Developing a Holistic Approach for Tackling Undeclared Work
Developing a Holistic Approach for Tackling Undeclared Work: A Learning Resource from the Seminar of the European Platform Tackling Undeclared Work, December 2, 2016
25 Pages Posted: 21 Mar 2017
Date Written: March 20, 2017
On 2 December 2016, the European Platform Tackling Undeclared Work organised a seminar in Brussels on developing a holistic policy approach. The aim was to enable Platform members and observers to consider a holistic policy approach towards tackling the undeclared economy. Consequently the seminar focused on an approach which uses, in a strategic and coordinated manner, the full range of both the direct and indirect policy approaches and measures available to increase the power of, and trust in, authorities respectively. The seminar brought together Platform members from all 28 EU Member States (MS) and Norway (EEA) – including representatives of national ministries, labour inspectorates, social security authorities, and tax and customs authorities – as well as European-level social partners and international organisations.
Key findings: There was widespread support for a more holistic approach towards tackling the undeclared economy. It is an issue which affects many aspects of the economy and society, through for example breaches of workers’ rights, unfair competition and reduced tax revenues. For this reason, a joined-up, integrated response is essential.
• Achieving a holistic approach to tackling undeclared work is nevertheless a challenge. A wide range of public sector stakeholders need to cooperate and work closely with social partners. Some countries have successfully developed new structures to ensure greater collaboration, which will lead to a more effective and efficient response to the problem of undeclared work.
• Examples of national action plans, national institutions and joint operations were presented at the seminar, ranging from national action programmes (Finland, Greece), to a national electronic register of employment (Estonia) and a new national labour inspectorate (Italy). Together with Norway and France, which presented examples of how to promote collaborative working, these practices showed how a more holistic approach can be achieved by stakeholders working together.
• It is a widely accepted policy objective not to aim to eradicate the undeclared economy, but rather to move undeclared work into the declared economy. The result is that the dominant policy approach across the Member States of using direct controls to deter engagement by increasing the risks of detection and penalties, i.e. ‘sticks’, is being increasingly complemented by a wider range of measures, including preventative and curative incentive measures, i.e. ‘carrots’.

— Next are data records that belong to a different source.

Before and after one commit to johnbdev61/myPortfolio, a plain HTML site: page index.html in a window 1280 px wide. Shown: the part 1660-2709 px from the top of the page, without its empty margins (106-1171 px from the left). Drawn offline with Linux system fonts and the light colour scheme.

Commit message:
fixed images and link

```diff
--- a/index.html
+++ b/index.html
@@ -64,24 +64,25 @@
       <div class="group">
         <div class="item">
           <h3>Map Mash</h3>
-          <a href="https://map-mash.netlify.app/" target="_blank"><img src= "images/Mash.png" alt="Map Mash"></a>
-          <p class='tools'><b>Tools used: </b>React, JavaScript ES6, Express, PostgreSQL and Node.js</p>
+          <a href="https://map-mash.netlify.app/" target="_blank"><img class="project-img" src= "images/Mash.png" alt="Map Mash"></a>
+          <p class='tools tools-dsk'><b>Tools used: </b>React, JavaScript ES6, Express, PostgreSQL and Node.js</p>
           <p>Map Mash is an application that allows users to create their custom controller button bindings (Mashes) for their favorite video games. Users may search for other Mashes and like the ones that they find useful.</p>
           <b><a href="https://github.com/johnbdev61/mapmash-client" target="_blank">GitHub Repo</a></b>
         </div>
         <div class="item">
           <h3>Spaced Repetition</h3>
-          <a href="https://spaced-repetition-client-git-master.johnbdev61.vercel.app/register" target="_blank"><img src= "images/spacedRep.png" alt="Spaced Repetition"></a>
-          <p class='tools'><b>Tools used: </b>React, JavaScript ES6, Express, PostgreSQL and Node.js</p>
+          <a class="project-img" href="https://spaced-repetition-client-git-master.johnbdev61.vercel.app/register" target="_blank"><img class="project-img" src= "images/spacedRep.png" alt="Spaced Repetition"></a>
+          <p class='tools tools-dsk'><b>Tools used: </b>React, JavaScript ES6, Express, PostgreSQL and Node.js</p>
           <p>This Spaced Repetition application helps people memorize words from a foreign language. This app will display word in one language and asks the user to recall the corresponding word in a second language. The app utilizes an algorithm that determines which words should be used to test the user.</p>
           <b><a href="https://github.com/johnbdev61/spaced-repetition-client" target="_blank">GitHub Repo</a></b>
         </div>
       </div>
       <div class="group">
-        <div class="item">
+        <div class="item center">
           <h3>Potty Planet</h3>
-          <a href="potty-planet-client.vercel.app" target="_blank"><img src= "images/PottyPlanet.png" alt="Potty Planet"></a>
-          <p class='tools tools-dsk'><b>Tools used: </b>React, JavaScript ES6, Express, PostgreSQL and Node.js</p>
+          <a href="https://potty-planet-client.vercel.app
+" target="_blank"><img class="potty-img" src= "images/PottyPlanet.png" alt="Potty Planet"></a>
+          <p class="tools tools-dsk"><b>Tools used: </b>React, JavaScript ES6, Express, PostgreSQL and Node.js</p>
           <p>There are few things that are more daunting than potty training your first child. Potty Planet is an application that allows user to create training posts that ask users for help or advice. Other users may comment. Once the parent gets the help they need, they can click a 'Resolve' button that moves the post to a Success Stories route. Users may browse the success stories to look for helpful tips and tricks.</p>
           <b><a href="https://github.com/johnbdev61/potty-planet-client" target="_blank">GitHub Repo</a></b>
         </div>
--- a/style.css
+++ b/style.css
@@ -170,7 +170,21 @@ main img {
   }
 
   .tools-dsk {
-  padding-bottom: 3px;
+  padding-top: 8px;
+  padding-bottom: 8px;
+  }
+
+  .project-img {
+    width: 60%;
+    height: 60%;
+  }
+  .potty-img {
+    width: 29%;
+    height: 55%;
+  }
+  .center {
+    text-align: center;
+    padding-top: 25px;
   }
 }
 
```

• How to most effectively combine and sequence these approaches and measures remains subject to debate and it is important to recognise that what works in one country may not work in another. There is an emerging evidence-based consensus, nevertheless, that the most effective approach is to concurrently improve both the power of authorities using direct measures, i.e. enforced compliance, as well as trust in authorities using indirect measures, i.e. voluntary cooperation. The slippery slope framework presented at the seminar suggests that a combination of both greater trust in authorities and greater power of authorities ensures compliant behaviour.
Keywords: informal sector, informal economy, tax evasion, European Union, public policy, shadow economy
JEL Classification: H26, J48, J46, K34, K42, P17, P2, P3
Suggested Citation: Suggested Citation